* _ASSIGNED TASK_
A faithful, word-for-word copy of the data below is required, without pictures.

Dataset items

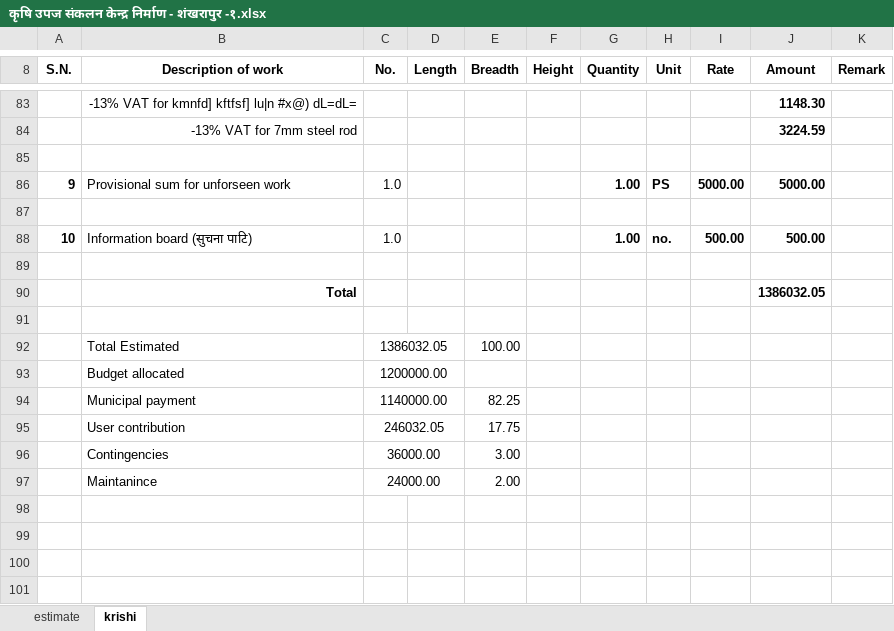
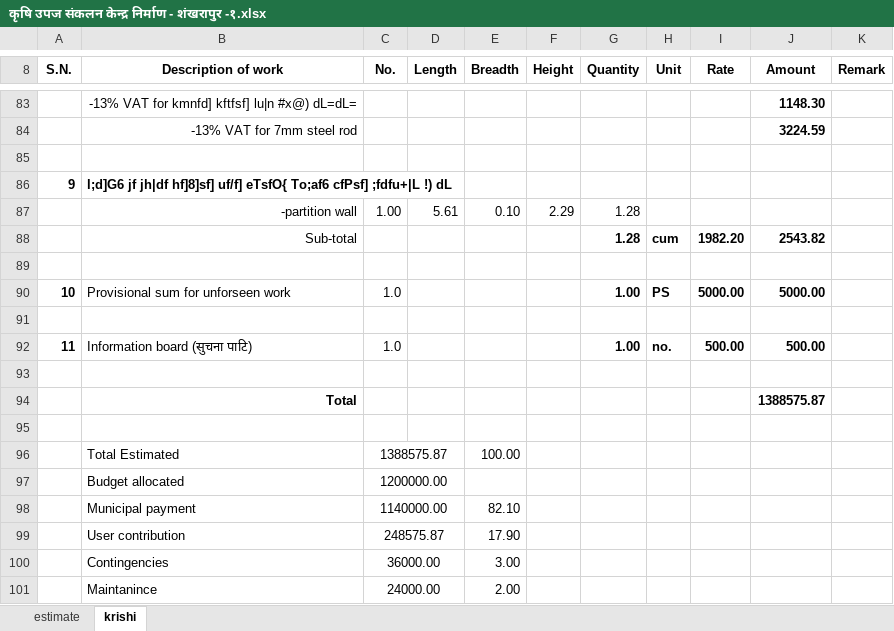
Before and after one commit to suwalcrystal/ward1, an Excel workbook: बजेट माग estimate/thekka/कृषि उपज संकलन केन्द्र निर्माण - शंखरापुर -१/कृषि उपज संकलन केन्द्र निर्माण - शंखरापुर -१.xlsx, sheet krishi, drawn as a sheet; only a part is shown, gaps mark what is left out; values as stored, in another font and other column widths than the file's, no borders; addresses are those after the commit; the diff names each change by its address in the sheet, - before the commit and + after, or states it on an @@ line.

```diff
--- a/बजेट माग estimate/thekka/कृषि उपज संकलन केन्द्र निर्माण - शंखरापुर -१/कृषि उपज संकलन केन्द्र निर्माण - शंखरापुर -१.xlsx (sheet krishi)
+++ b/बजेट माग estimate/thekka/कृषि उपज संकलन केन्द्र निर्माण - शंखरापुर -१/कृषि उपज संकलन केन्द्र निर्माण - शंखरापुर -१.xlsx (sheet krishi)
+row 86: 9 | l;d]G6 jf jh|df hf]8]sf] uf/f] eTsfO{ To;af6 cfPsf] ;fdfu+|L !) dL
+row 87:  | -partition wall | 1.00 | 5.61 | 0.10 | 2.29 | 1.28
+row 88:  | Sub-total |  |  |  |  | 1.28 | cum | 1982.20 | 2543.82
+row 89: (empty)
@@ column A (S.N.) renumbered between rows 90 and 92 @@
-J94 (Amount): 1386032.05
+J94 (Amount): 1388575.87
-C96 (No.): 1386032.05
+C96 (No.): 1388575.87
-E98 (Breadth): 82.25
+E98 (Breadth): 82.10
-C99 (No.): 246032.05
+C99 (No.): 248575.87
-E99 (Breadth): 17.75
+E99 (Breadth): 17.90
```
Also changed, not shown: formulas that keep their value, बजेट माग estimate/नगर बजेट estimate/प‍‍‌‌‌‌ञ्चपाले भिमसेन मन्दिर अधुरो/प‍‍‌‌‌‌ञ्चपाले भिमसेन मन्दिर अधुरो.xlsx, 4 other files.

* _WRITTEN SOLUTION_
Before and after one commit to suwalcrystal/ward1, an Excel workbook: बजेट माग estimate/thekka/कृषि उपज संकलन केन्द्र निर्माण - शंखरापुर -१/कृषि उपज संकलन केन्द्र निर्माण - शंखरापुर -१.xlsx, sheet krishi, drawn as a sheet; only a part is shown, gaps mark what is left out; values as stored, in another font and other column widths than the file's, no borders; addresses are those after the commit; the diff names each change by its address in the sheet, - before the commit and + after, or states it on an @@ line.

```diff
--- a/बजेट माग estimate/thekka/कृषि उपज संकलन केन्द्र निर्माण - शंखरापुर -१/कृषि उपज संकलन केन्द्र निर्माण - शंखरापुर -१.xlsx (sheet krishi)
+++ b/बजेट माग estimate/thekka/कृषि उपज संकलन केन्द्र निर्माण - शंखरापुर -१/कृषि उपज संकलन केन्द्र निर्माण - शंखरापुर -१.xlsx (sheet krishi)
+row 86: 9 | l;d]G6 jf jh|df hf]8]sf] uf/f] eTsfO{ To;af6 cfPsf] ;fdfu+|L !) dL
+row 87:  | -partition wall | 1.00 | 5.61 | 0.10 | 2.29 | 1.28
+row 88:  | Sub-total |  |  |  |  | 1.28 | cum | 1982.20 | 2543.82
+row 89: (empty)
@@ column A (S.N.) renumbered between rows 90 and 92 @@
-J94 (Amount): 1386032.05
+J94 (Amount): 1388575.87
-C96 (No.): 1386032.05
+C96 (No.): 1388575.87
-E98 (Breadth): 82.25
+E98 (Breadth): 82.10
-C99 (No.): 246032.05
+C99 (No.): 248575.87
-E99 (Breadth): 17.75
+E99 (Breadth): 17.90
```
Also changed, not shown: formulas that keep their value, बजेट माग estimate/नगर बजेट estimate/प‍‍‌‌‌‌ञ्चपाले भिमसेन मन्दिर अधुरो/प‍‍‌‌‌‌ञ्चपाले भिमसेन मन्दिर अधुरो.xlsx, 4 other files.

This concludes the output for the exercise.